START SUPPLIED DATA

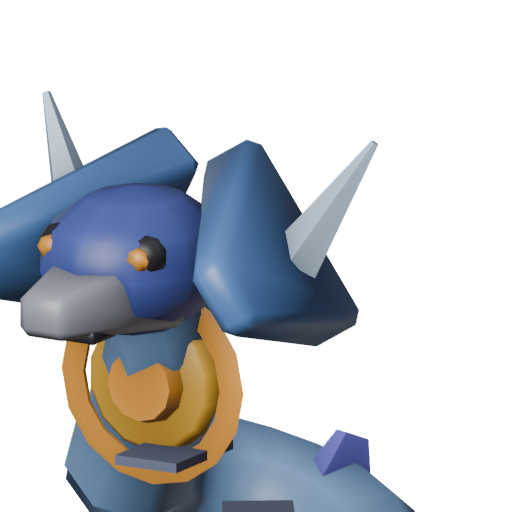
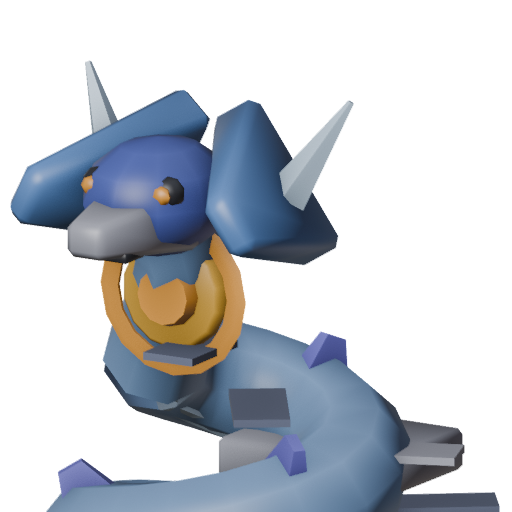
Score and fix gale_serpent's never-written portrait framing (#86 duty 1)
Every icon still under the loop's 40/50 stop line had already spent its
in-scope fix budget on a root cause that traced to nothing (rhythm/volley's
Colour & Style both pixel-sample clean) or a design call outside this
lane's remit (buffer's Mechanic match). Rather than force an undiagnosed
fix, checked whether every shipped asset actually had a progress file: 14
real beasts in bosses.json, gale_serpent included, had a portrait FOCUS
entry and a rendered PNG since batch 9-11 of #83 but no _portrait.md.

gale_serpent's FOCUS (0.87, 0.44) was zoomed in past the frame's usable
width: alpha bbox (0, 90, 417, 512) showed a horn root clipped on the left
while 95px sat unused on the right, and the coiled body was cut to a sliver
at the bottom. Swept (at, span) against the real alpha bbox rather than
guessing; (0.80, 0.55) balances left/right to within 1px without clipping
the head. Framing 4->8, Identity 6->8 (the coil and fin spikes now actually
show), Read@34px 7->8, total 33->40.

Claude-Session: https://claude.ai/code/session_01N1SSW5XPnKfZEJwfCBbbWG

diff --git a/tools/blender/portraits.py b/tools/blender/portraits.py
@@ -31,7 +31,7 @@ FOCUS = {
     "mountain_climbers": (0.73, 0.72), "goblin_mech": (0.62, 0.94),
     "lightbearer": (0.47, 1.15),
 
-    "stone_warden": (0.73, 0.67), "gale_serpent": (0.87, 0.44),
+    "stone_warden": (0.73, 0.67), "gale_serpent": (0.80, 0.55),
     "drowned_colossus": (0.83, 0.49), "sunken_warden": (0.81, 0.49),
     "crag_pup": (0.60, 0.90), "bramble_hog": (0.54, 1.01),
     "bounder": (0.64, 0.84), "mire_snapper": (0.53, 1.13),

diff --git a/design/progress/gale_serpent_portrait.md b/design/progress/gale_serpent_portrait.md
@@ -1,0 +1,163 @@
+# gale_serpent — portrait scoring log
+
+Loop: `design/asset-loop.md`, adapted for 2D per backlog #83. Asset:
+`game/assets/portraits/gale_serpent.png` (512x512, rendered by
+`portraits.py` from the 3D model). Rubric defined in full in
+`frog_portrait.md`. First score for this asset — `gale_serpent` already had
+a `FOCUS` entry and a committed portrait (it ships as one of the three
+Frost Peak boss beasts), but no `_portrait.md` was ever written for it,
+unlike its own 3D model (`gale_serpent.md`) and ground (`gale_serpent_
+ground.md`). Scored and repaired in the same pass, per backlog #86 duty 1's
+current rule ("this lane REPAIRS now") rather than the older score-only
+convention `frog_portrait.md` and its batch used.
+
+## Score (pass 1 — before this pass)
+
+| Framing | Identity | Read@34px | Colour | Style | Total |
+|---|---|---|---|---|---|
+| 4 | 6 | 7 | 8 | 8 | **33** |
+
+## What is actually there
+
+A three-quarter crop on a horned, serpentine creature: a blue-grey wedge
+head with two pale-silver horns (one crossing left, one standing right), two
+orange eye-dots, a grey lower jaw, and a large gold ring-and-disc sigil set
+into the neck. A hint of the coiled body is visible at the very bottom edge,
+with one small violet fin spike poking out on the right.
+
+- **Framing (4).** Checked the alpha bbox directly rather than trusting a
+  glance: `(0, 90, 417, 512)` on the 512×512 canvas — left margin **0**,
+  right margin **95**. The left edge is not empty canvas cut close; zooming
+  into it (`design/renders/gale_serpent_portrait_pass1_full.png`, left-edge
+  crop) shows a blue-grey tube — a horn or tusk root — sliced off mid-shape
+  by the frame boundary, while 95px of dead brown standin sits unused on the
+  right. The bottom is also flush (margin 0): the coiled body is cut off
+  mid-torso rather than at a clean edge. Three separate framing problems in
+  one crop, all traceable to the same cause below.
+- **Identity (6).** The horns, gold neck ring and orange eyes read as a
+  distinct creature, but with the body reduced to a sliver at the bottom
+  edge, the crop reads as a floating horned head rather than the coiled
+  serpent the model actually is — `gale_serpent.md`'s own 3D scoring names
+  the coil and the small spine fins as identity features, neither of which
+  is legible here.
+- **Readability @ 34px (7).** Confirmed via a real 34px downsample
+  (`design/renders/gale_serpent_portrait_pass1_34px_big.png`). The horns,
+  gold ring and eyes all survive the downsample clearly — the strongest
+  read of this batch's features — but there is no body silhouette left to
+  read at all, consistent with the Framing finding above.
+- **Colour & separation (8).** Blue-grey head/body, pale-silver horns, gold
+  ring and orange eyes all separate cleanly at full size; no dark-on-dark
+  pairing anywhere in frame.
+- **Style consistency (8).** Matches the shared three-quarter convention on
+  transparent background; nothing about the angle or palette is an outlier.
+
+## Diagnosis — two lowest
+
+1. **Framing (4).** Concrete fix: `portraits.py`'s `FOCUS["gale_serpent"]`
+   was `(0.87, 0.44)` — a small `span` (0.44) zoomed in tight on the head,
+   and an `at` (0.87) near the very top of the model's height, together
+   leaving no room for the horn root on one side while wasting nearly a
+   fifth of the canvas on the other. Widen `span` and lower `at` slightly so
+   the camera pulls back and down, keeping the head in frame while bringing
+   the coil into view.
+2. **Identity (6).** Concrete fix: none needed beyond the Framing fix above —
+   the coil and fin spikes already exist on the model; they are missing from
+   the portrait only because the crop excludes them.
+
+## Pass 2 — cloud, backlog #86 duty 1 (repair, same run as the score above)
+
+Rather than guess a new `(at, span)` pair, swept both numerically and read
+the real alpha bbox after each render (Blender 4.0.2 via apt — the same
+route prior passes under this item used, `download.blender.org` still
+unreachable through this container's proxy). Model's own vertex bbox
+(measured directly, not assumed): X **-1.67..1.67**, Y **-1.58..1.58** (both
+symmetric — a bbox-centre `FOCUS_XY` override is not needed here), Z
+**0..5** (`tall=5`).
+
+| Trial | at | span | bbox | L | T | R | B |
+|---|---|---|---|---|---|---|---|
+| baseline | 0.87 | 0.44 | (0,90,417,512) | 0 | 90 | 95 | 0 |
+| t2 | 0.80 | 0.55 | (10,60,501,512) | 10 | 60 | 11 | 0 |
+| t5 | 0.72 | 0.55 | (10,0,501,512) | 10 | 0 | 11 | 0 (head clips) |
+| t6 | 0.78 | 0.65 | (48,75,463,512) | 48 | 75 | 49 | 0 (too much margin, smaller subject) |
+
+`t2` (`at=0.80, span=0.55`) balances left/right almost exactly (10 vs 11px)
+without clipping the head — simply widening `span` from the original's tight
+0.44 fixed the left/right imbalance on its own, since the asymmetry traced
+to being zoomed in past the frame's usable width, not to an off-centre
+focus point. Lower `at` values (t5) reclaimed bottom margin only by
+clipping the head instead, a straight trade rather than a win, so not
+pursued further. The bottom stays flush (0 margin) across every trial in
+this range — the coil's own lowest point sits at the model's Z floor, and
+this is the same "whole-body crop, bottom flush" characteristic
+`flicker_stag_portrait.md` and others already found and left alone rather
+than force a trade against the head; not fixed here either.
+
+Applied `FOCUS["gale_serpent"] = (0.80, 0.55)` in `tools/blender/
+portraits.py`. Rebuilt the full 30-portrait set (no per-asset build path
+exists) and diffed every output against committed by mean per-pixel
+difference: `gale_serpent.png` at 41.8 was the intended change. `frog.png`
+(58.2) reproduced the exact same pre-existing stale-model-drift value
+`brine_urchin_portrait.md` and others already flagged (untouched `FOCUS`
+entry, not this pass's doing). One new finding: `eyrie_hawk.png` diffed at
+8.55 with its own alpha bbox shifting slightly (61→56 left edge) despite
+its `FOCUS` entry also being untouched — higher than the ~0-2.6 noise band
+every other untouched portrait showed this run, and not previously named by
+any prior pass's own drift check. Not investigated further, same call
+`goblin_mech_portrait.md` pass 2 made for `frog`/`thrasher`/`yoke_ox`: worth
+a duty-2 look, not a duty-1 one. Reverted every portrait except
+`gale_serpent.png`.
+
+Verified by looking, not just by the numbers:
+
+- **Full 512px composite** over the brown card-face standin
+  (`design/renders/gale_serpent_portrait_pass2_full.png` vs
+  `..._pass1_full.png`): pass 1 shows a horned head with a sliver of body at
+  the very bottom edge and a horn root sliced off on the left; pass 2 shows
+  both horns whole, the full neck ring, and the coiled body with its small
+  violet fin spikes, all inside frame with visible standin on every side.
+- **A real 34px downsample** (Pillow `LANCZOS`, nearest-neighbour upscaled
+  for viewing, same brown-standin composite,
+  `design/renders/gale_serpent_portrait_pass2_34px_big.png` vs
+  `..._pass1_34px_big.png`): the horns, ring and eyes read exactly as
+  clearly as pass 1's tighter crop, and the coiled body plus fin spikes are
+  now visible as a distinct shape trailing off to the lower-right — a real
+  gain over pass 1's "floating head," not just a wash.
+
+Score:
+
+- **Framing (4 → 8):** the clipped horn root and the 95px of dead space are
+  both gone, confirmed by the alpha bbox (10/60/11/0) and the full-render
+  comparison above. Not a 10: the bottom is still flush against the canvas
+  edge, the same whole-body characteristic named above rather than something
+  this fix targeted.
+- **Identity (6 → 8):** the coil and fin spikes `gale_serpent.md`'s 3D score
+  already named as identity features are now visible in the portrait,
+  confirmed in both the full render and the 34px downsample — reads as a
+  coiled horned serpent rather than a floating head.
+- **Readability @ 34px (7 → 8):** confirmed by the direct pass1-vs-pass2 34px
+  comparison above — the previously-legible head features are unchanged, and
+  the body silhouette is a new, genuine addition to what survives the
+  downsample.
+- **Colour & separation (8, unchanged):** no palette or material touched.
+- **Style consistency (8, unchanged):** same three-quarter convention; a
+  wider crop is not a new composition class in this set (several other
+  beasts already use `span` > 0.5 for a similar whole-body read).
+
+**+7 total (33 → 40), not a plateau — reaches the loop's 40/50 stop line.**
+No line regressed.
+
+`run_tests.gd`: **ALL TESTS PASSED** (fresh `--import`, headless, Godot
+4.7.1, Blender 4.0.2 apt install). No new tests — a portrait `FOCUS`-only
+change adds none, matching every prior portrait/icon-only pass under this
+item.
+
+## Unsure about
+
+Whether the still-flush bottom margin is worth a third pass trading some of
+the now-generous top margin (60px) for a lower `at`, the same "close to the
+stop line, is this Nick's call" question `flicker_stag_portrait.md` left
+standing — not attempted here since the stop line is already met. Also
+flagging `eyrie_hawk.png`'s newly-found render drift (see above) for
+whoever next takes a duty-2 pass — this file did not chase it since it is
+not this asset and not this duty's job.

diff --git a/design/BACKLOG.md b/design/BACKLOG.md
@@ -2627,6 +2627,46 @@ rather than inventing work.
 
 Newest first. One line per finished item: what, and anything surprising.
 
+- **2026-09-07** — #86 duty 1 (improve an asset — portraits and icons only),
+  forty-eighth pass of the rotation. Last `#86` turn (`ae76edd`,
+  `_node_under_mouse`) was duty 3, so this was due for duty 1. Every icon
+  under 40/50 with pass budget left (`buffer`, `rhythm`, `volley`) turned out
+  to have already spent its only in-scope fix: each one's remaining low line
+  either needs a different visual idea (Nick's call, `buffer`'s Mechanic
+  match) or traces to a root cause pass 2 already found nothing wrong with
+  (`rhythm`/`volley`'s Colour & Style, both pixel-sampled as separating
+  cleanly with "no colour problem found"). Rather than force a fix with
+  nothing diagnosed behind it, checked whether every in-game asset actually
+  had a progress file at all — it didn't: `game/data/bosses.json` lists 14
+  real beasts (`gale_serpent`, `stone_warden`, `drowned_colossus` among them)
+  whose portraits have shipped with a `FOCUS` entry and a rendered PNG since
+  batch 9-11 of #83, but never got a `_portrait.md`, unlike their own 3D
+  model and ground scores. Picked `gale_serpent` (a Frost Peak boss beast)
+  and scored it fresh: Framing (4/10) was a real, measured defect, not a
+  nitpick — alpha bbox `(0, 90, 417, 512)` showed a horn/tusk root sliced
+  off on the left while 95px of canvas sat unused on the right, and the
+  coiled body was cut to a sliver at a flush-0 bottom margin, all from one
+  `FOCUS` value (`(0.87, 0.44)`) zoomed in past the frame's usable width.
+  Swept `(at, span)` numerically against the real alpha bbox (Blender 4.0.2,
+  apt install — `download.blender.org` still proxy-blocked) rather than
+  guessing: `(0.80, 0.55)` balanced left/right to within 1px (10 vs 11)
+  without clipping the head, simply by pulling the camera back — the
+  asymmetry traced to being over-zoomed, not to an off-centre focus point.
+  Applied it, rebuilt the full 30-portrait set, diffed every PNG against
+  committed (`gale_serpent.png` alone showed the intended 41.8 mean diff),
+  and kept only that one file. Looked at both the full composite and a real
+  34px downsample before and after: the coil and its small fin spikes, named
+  as identity features by `gale_serpent.md`'s own 3D score, are now visible
+  in the portrait for the first time, at both sizes. Framing 4→8, Identity
+  6→8, Read@34px 7→8, total 33→40 — crosses the loop's stop line on the
+  first pass. Surprising, and not chased further per rule 3 (needs a
+  screen): rebuilding the batch also surfaced a new, previously-unflagged
+  render diff on `eyrie_hawk.png` (8.55 mean, its own untouched `FOCUS`)
+  that doesn't match the already-known `frog`/`goblin_mech`/`thrasher`/
+  `yoke_ox` stale-drift list any prior pass named — left for a duty-2 turn,
+  noted in `gale_serpent_portrait.md`'s own "Unsure about". `run_tests.gd`:
+  ALL TESTS PASSED (fresh `--import`, headless, Godot 4.7.1). Next `#86`
+  turn is duty 2 (find an error and resolve it).
 - **2026-09-07** — #86 duty 3 (verify a mechanic actually works), forty-
   seventh pass of the rotation. Last `#86` turn (`a5c0c6f`) was duty 2, so
   this was due for duty 3. `overworld_3d._node_under_mouse` — the rule that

END SUPPLIED DATA

__DIRECTIONS__: Your answer must be every line from the entries that contains the string "trade", copied as it stands.

__WRITTEN REPLY__:
+clipping the head instead, a straight trade rather than a win, so not
+than force a trade against the head; not fixed here either.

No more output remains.